Sixteen-year-old Erika Ross is hoping to become a pediatric oncology nurse. When she graduates and completes her training, she will be able to provide specialized care for children with cancer. Only two years ago, Erika was one of those children.

Before she was diagnosed with a rare germ cell tumour, the Surrey teenager had a busy life filled with high-school commitments and dance lessons. After multiple surgeries and chemotherapy, Erika is now back at school and starting to dance again.

For Erika, cancer treatment and time away from school has had both a positive and a negative impact on her life.

“Cancer in a way has matured me, and that’s good. But in a way it’s taken away my years of being a silly teenager.”

Erika’s experience as a patient in the Pediatric Oncology Program at Surrey Memorial Hospital has also inspired her to change her career goal from teaching to nursing.

“I think I would make a good nurse,” she says. “Because I have been through it.”

Erika received her cancer treatment and follow up at both BC Children’s Hospital and Surrey Memorial. Being able to receive some of her care at Surrey was a big advantage, as both of her parents work near the hospital.

Over the past two years, Pediatric Oncologist Dr. Derek Prevost, Nurse Clinician Janis Gurney and the rest of the Surrey team have started to “feel like family” to Erika.

Erika is already making strides toward her chosen career, as she now volunteers in the Pediatric Oncology Program to work on crafts with patients.

It’s all part of therapy, Janis explains, as participating in crafting or other group activities takes away the awkwardness and help teenagers share their experiences with each other. “If you can get them talking, it’s very significant, but it’s difficult to get them to do that.”

Janis notes that parents also appreciate the opportunity to meet Erika, as she is living proof that the majority of children will survive cancer. This is particularly important for families who have come from countries where children with cancer invariably die.
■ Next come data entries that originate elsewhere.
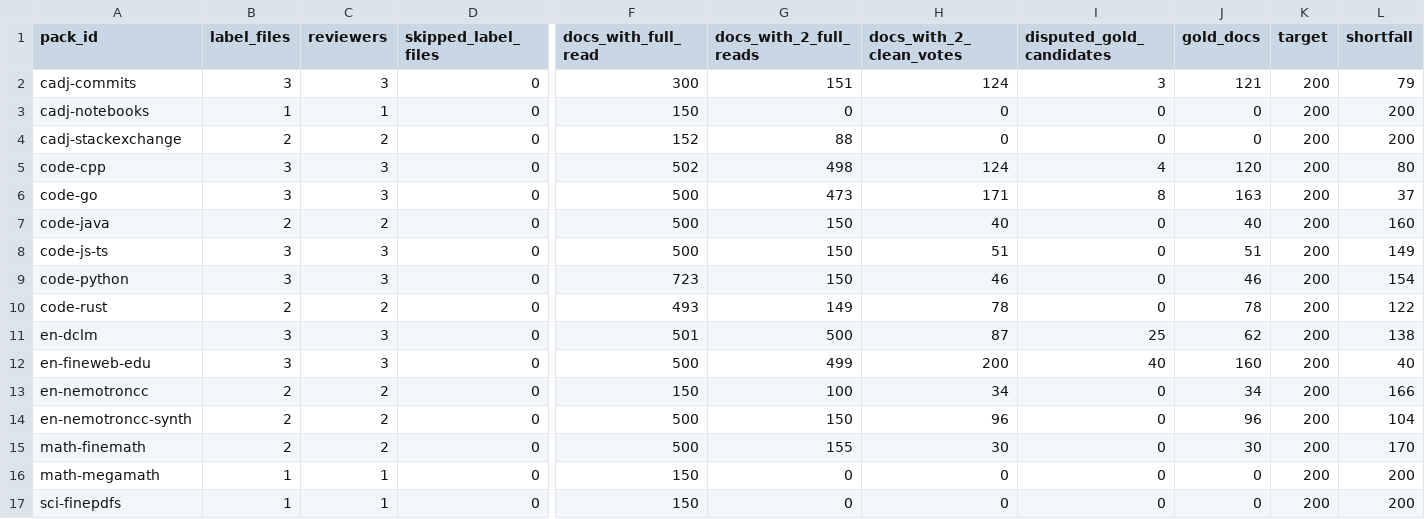
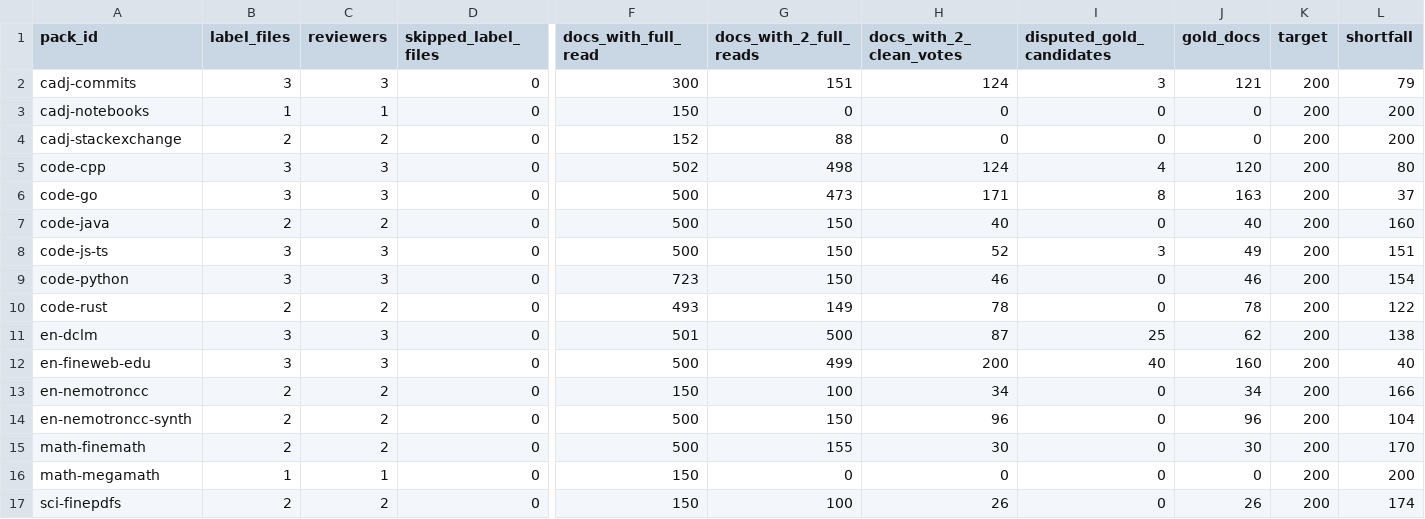
Before and after one commit to TEJASKUMAR-REDDY-J/era-v5-lab, a CSV file: teams/01-data-a/gold/gold_coverage.csv, drawn as a sheet; only a part is shown, gaps mark what is left out; the diff names each change by its address in the sheet, - before the commit and + after, or states it on an @@ line.

```diff
--- a/teams/01-data-a/gold/gold_coverage.csv
+++ b/teams/01-data-a/gold/gold_coverage.csv
-H8 (docs_with_2_clean_votes): 51
+H8 (docs_with_2_clean_votes): 52
-I8 (disputed_gold_candidates): 0
+I8 (disputed_gold_candidates): 3
-J8 (gold_docs): 51
+J8 (gold_docs): 49
-L8 (shortfall): 149
+L8 (shortfall): 151
-B17 (label_files): 1
+B17 (label_files): 2
-C17 (reviewers): 1
+C17 (reviewers): 2
-G17 (docs_with_2_full_reads): 0
+G17 (docs_with_2_full_reads): 100
-H17 (docs_with_2_clean_votes): 0
+H17 (docs_with_2_clean_votes): 26
-J17 (gold_docs): 0
+J17 (gold_docs): 26
-L17 (shortfall): 200
+L17 (shortfall): 174
```
Also changed, not shown: teams/01-data-a/gold/code-js-ts_gold.csv.
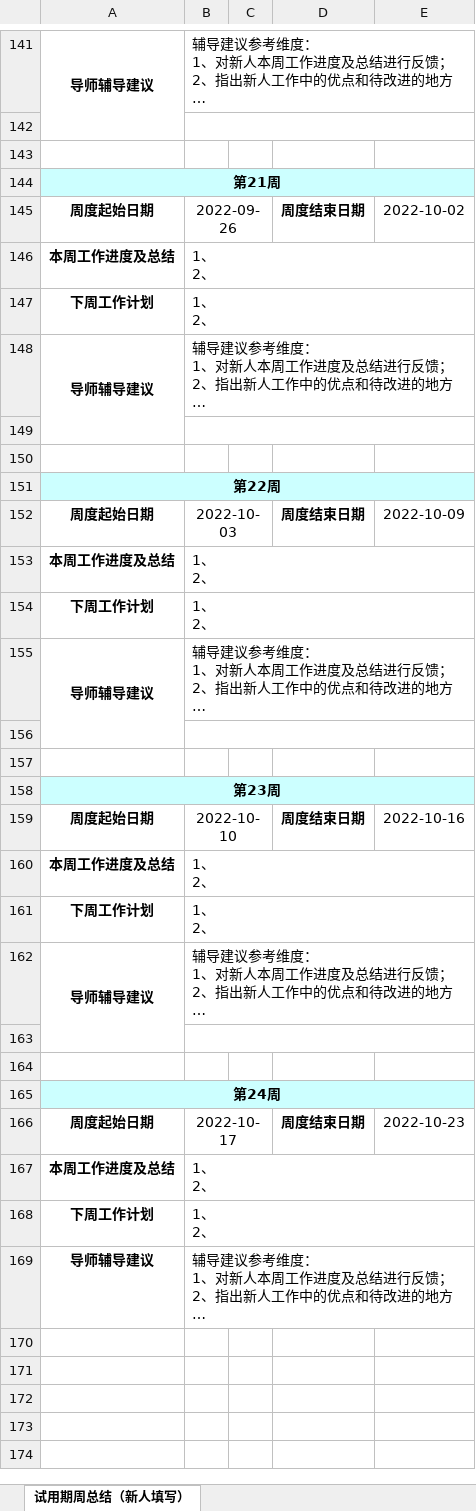
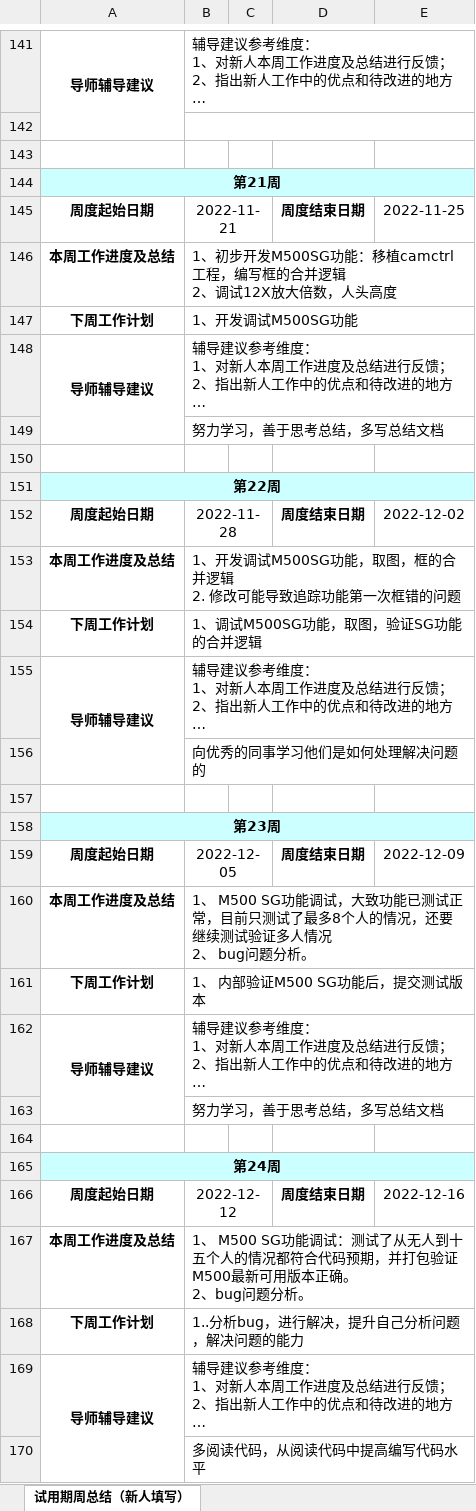
Before and after one commit to lytaaf/work, an Excel workbook: 洪陪焱周报.xlsx, sheet 试用期周总结（新人填写）, drawn as a sheet; only a part is shown, gaps mark what is left out; long unchanged cells end in …; values as stored, in another font and other column widths than the file's, no borders; ↵ is a line break in a cell; the diff names each change by its address in the sheet, - before the commit and + after, or states it on an @@ line.

```diff
--- a/洪陪焱周报.xlsx (sheet 试用期周总结（新人填写）)
+++ b/洪陪焱周报.xlsx (sheet 试用期周总结（新人填写）)
-B145: 2022-09-26
+B145: 2022-11-21
-E145: 2022-10-02
+E145: 2022-11-25
-B146: 1、 ↵ 2、
+B146: 1、初步开发M500SG功能：移植camctrl工程，编写框的合并逻辑 ↵ 2、调试12X放大倍数，人头高度
-B147: 1、 ↵ 2、
+B147: 1、开发调试M500SG功能
-B149: (empty)
+B149: 努力学习，善于思考总结，多写总结文档
-B152: 2022-10-03
+B152: 2022-11-28
-E152: 2022-10-09
+E152: 2022-12-02
-B153: 1、 ↵ 2、
+B153: 1、开发调试M500SG功能，取图，框的合并逻辑 ↵ 2. 修改可能导致追踪功能第一次框错的问题
-B154: 1、 ↵ 2、
+B154: 1、调试M500SG功能，取图，验证SG功能的合并逻辑
-B156: (empty)
+B156: 向优秀的同事学习他们是如何处理解决问题的
-B159: 2022-10-10
+B159: 2022-12-05
-E159: 2022-10-16
+E159: 2022-12-09
-B160: 1、 ↵ 2、
+B160: 1、 M500 SG功能调试，大致功能已测试正常，目前只测试了最多8个人的情况，还要继续测试验证多人情况 ↵ 2、 bug问题分析。
-B161: 1、 ↵ 2、
+B161: 1、 内部验证M500 SG功能后，提交测试版本
-B163: (empty)
+B163: 努力学习，善于思考总结，多写总结文档
-B166: 2022-10-17
+B166: 2022-12-12
-E166: 2022-10-23
+E166: 2022-12-16
-B167: 1、 ↵ 2、
+B167: 1、 M500 SG功能调试：测试了从无人到十五个人的情况都符合代码预期，并打包验证M500最新可用版本正确。 ↵ 2、bug问题分析。
-B168: 1、 ↵ 2、
+B168: 1..分析bug，进行解决，提升自己分析问题，解决问题的能力
+A169:A170 merged
+row 170:  | 多阅读代码，从阅读代码中提高编写代码水平
```
Also changed, not shown: 10 other files.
When high-school graduation comes around, Erika plans to give a big “shout out” in the year book to recognize the doctors and nurses who have been part of her life for the past two years.

The Foundation is raising funds to transform and expand the Children’s Health Centre, which is home to the Pediatric Oncology Program.  To make a donation to the Caring for Kids Closer to Home campaign, click here.

Photo:  Dr. Prevost, Erika Ross, and Nurse Clinician Janis Gurney